1. COVID and the Future of Sports
 


by Jon Solomon, Aspen Institute Sports & Society Editorial Director


"As we close out the most challenging year in recent memory, there is much uncertainty. Whenever our society returns to “normal” — whatever that means — there will be profound changes to how we live. Sports are not immune to this.

As part of the Aspen Institute Sports & Society Program’s Future of Sports conversation series, which will restart in early 2021, we asked smart, thoughtful people who work in sports this question: What innovations and/or disruptions to sports during Covid-19 do you think will become permanent after the pandemic? Here are some of the responses, edited for brevity.

Nicole LaVoi, University of Minnesota’s Tucker Center for Research on Girls and Women in Sport: For women’s teams and sports at the high-performance levels, the truth is that Covid-19 unmasked for everyone what many already knew — massive, unjustifiable, and unsustainable spending on men’s sport. Women’s sport provides an opportunity for increasing returns, brand authenticity, and value spend, in addition to alignment with activism.

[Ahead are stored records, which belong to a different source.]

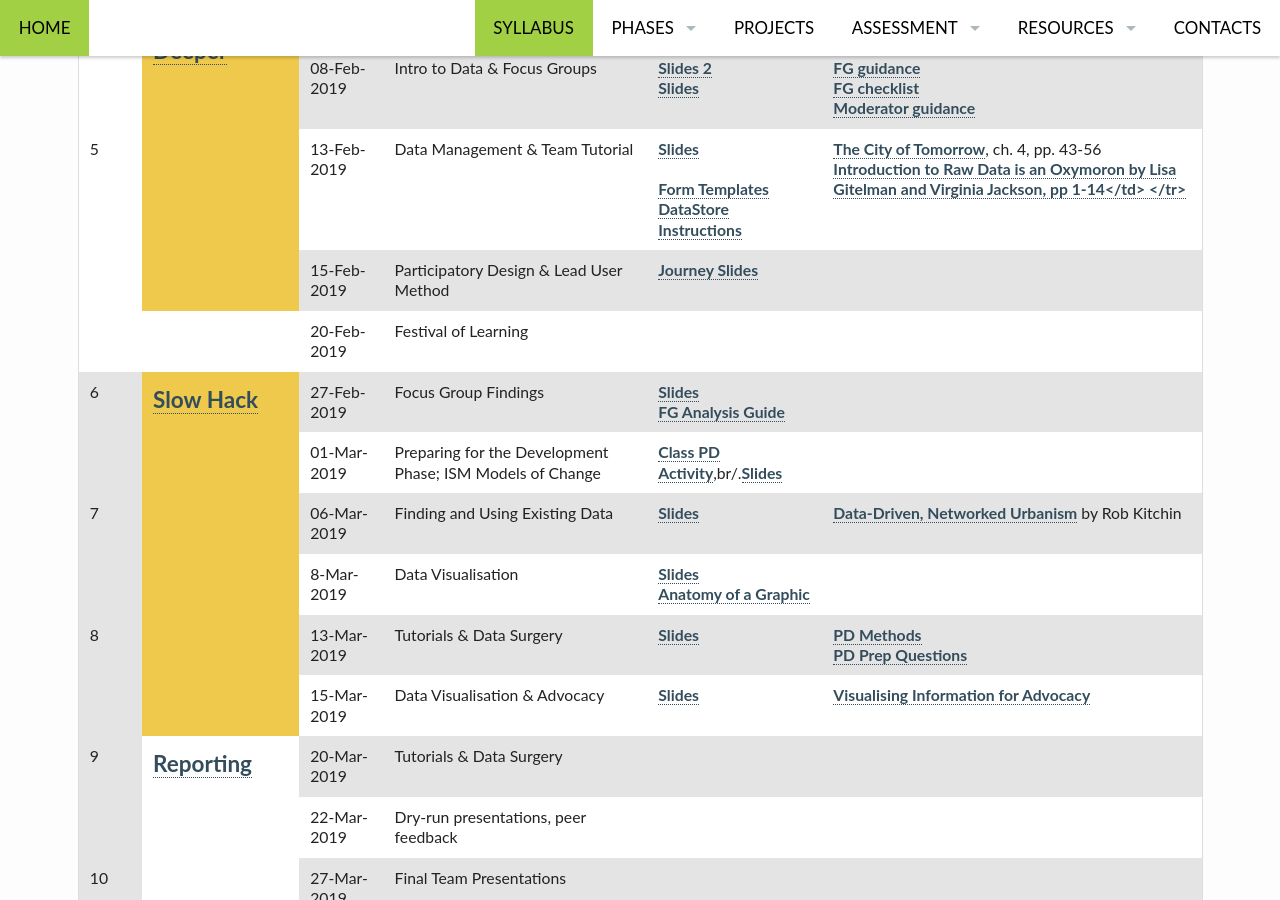
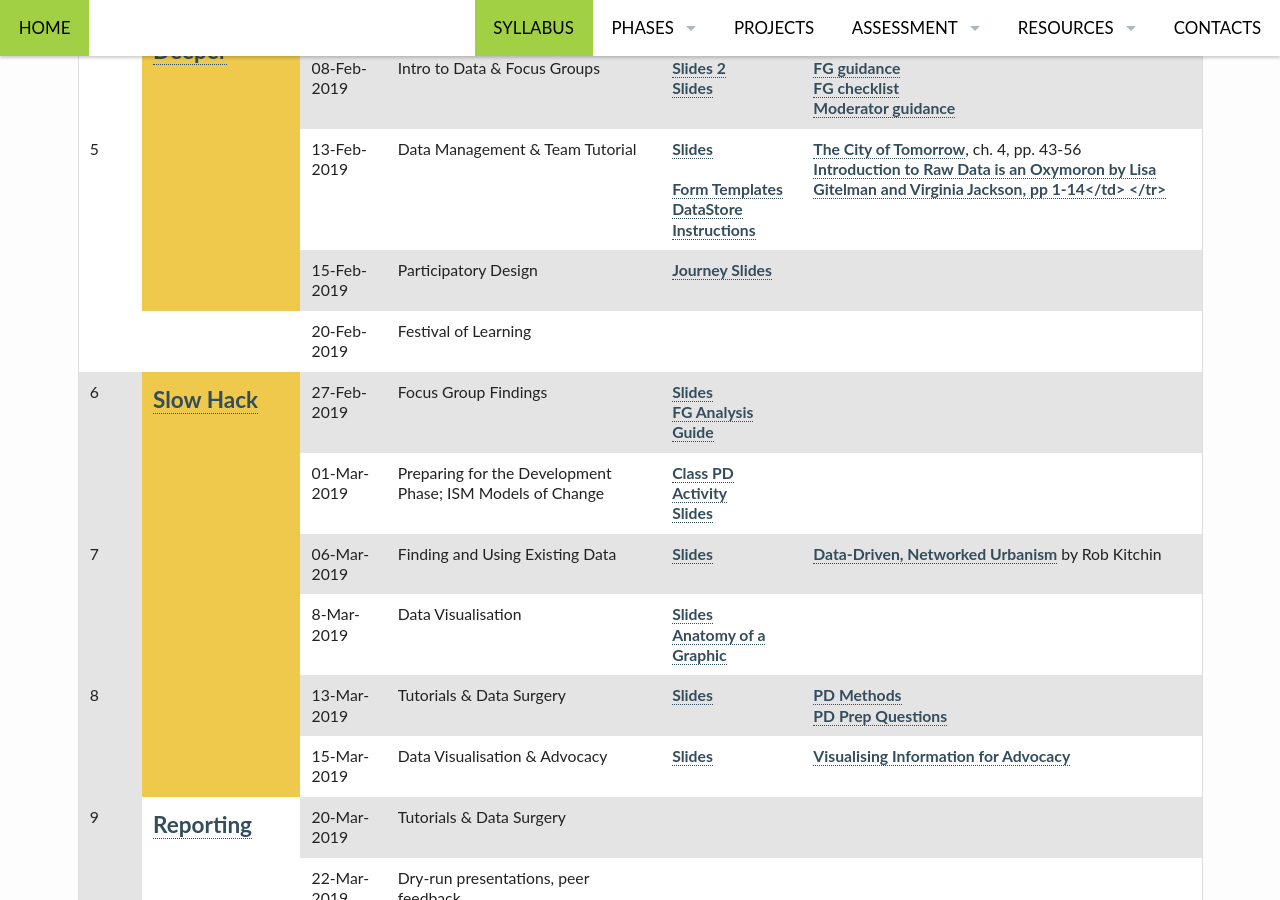
Before and after one commit to edinburghlivinglab/ddc, a Jekyll site: the page built from pages/syllabus.md, in a window 1280 px wide and 900 px high, scrolled down 1369 px. Built offline with Jekyll 4.4.1, drawn with Linux system fonts in a browser that asks for light colours.

Commit message:
Update syllabus.md

```diff
--- a/pages/syllabus.md
+++ b/pages/syllabus.md
@@ -168,7 +168,7 @@ permalink: "/syllabus/"
             </tr>
             <tr>
                 <td>15-Feb-2019</td>
-                <td>Participatory Design &amp; Lead User Method</td>
+                <td>Participatory Design</td>
                 <td><a href="{{ site.baseurl }}/course_docs/journeys.pdf" target="_blank">Journey Slides</a><br/>
                 </td>
                 <td>&nbsp;</td>
@@ -196,7 +196,8 @@ permalink: "/syllabus/"
             <tr>
                 <td>01-Mar-2019</td>
                 <td>Preparing for the Development Phase; ISM Models of Change</td>
-                <td><a href="{{ site.baseurl }}/course_docs/PD_class_activity_handout.pdf">Class PD Activity</a>,br/.<a href="{{ site.baseurl }}/slides/NAME.html" target="_blank">Slides</a></td>
+                <td><a href="{{ site.baseurl }}/course_docs/PD_class_activity_handout.pdf">Class PD Activity</a><br/>
+                <a href="{{ site.baseurl }}/slides/NAME.html" target="_blank">Slides</a></td>
                 <td>&nbsp;</td>
             </tr>
             <tr>
```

Nevin Caple, founder of Return on Inclusion: The pandemic and racial justice movement have disrupted life as we know it and sparked innovations to shift consciousness at every level of sport. Our athletes are no longer asking for permission but leveraging their social capital to send a clear and direct message to their coaches and administrators: join them or get out of the way. As a result, the need for every coach and athletic administrator to go through a social and cultural competence “basic training” of sorts when it comes to working with athletes and engaging colleagues from underrepresented backgrounds is urgent.

Jessica Luther, “Loving Sports When They Don’t Love You Back” co-author: I don’t think this system, whose roots are deep and which is controlled by wealthy people who do not want to give up any money or power, is going away anytime soon. But I do hope the time that college athletes spent in the spring and summer not playing sports and instead protesting, talking to each other, and assessing the world around them planted some roots of their own.

Kathleen Bachynski, “No Game for Boys to Play” author: Many college sports programs have historically lacked basic oversight to protect athlete health. Rather than implementing scientifically sound public health measures to protect against life-threatening conditions, they have instead frequently gambled with athletes’ welfare, responding only after the ultimate tragedy has taken place, and sometimes not even then. Permanent change that leads institutions to actively prioritize both athletes’ health and the public’s health is an urgent, ethical necessity.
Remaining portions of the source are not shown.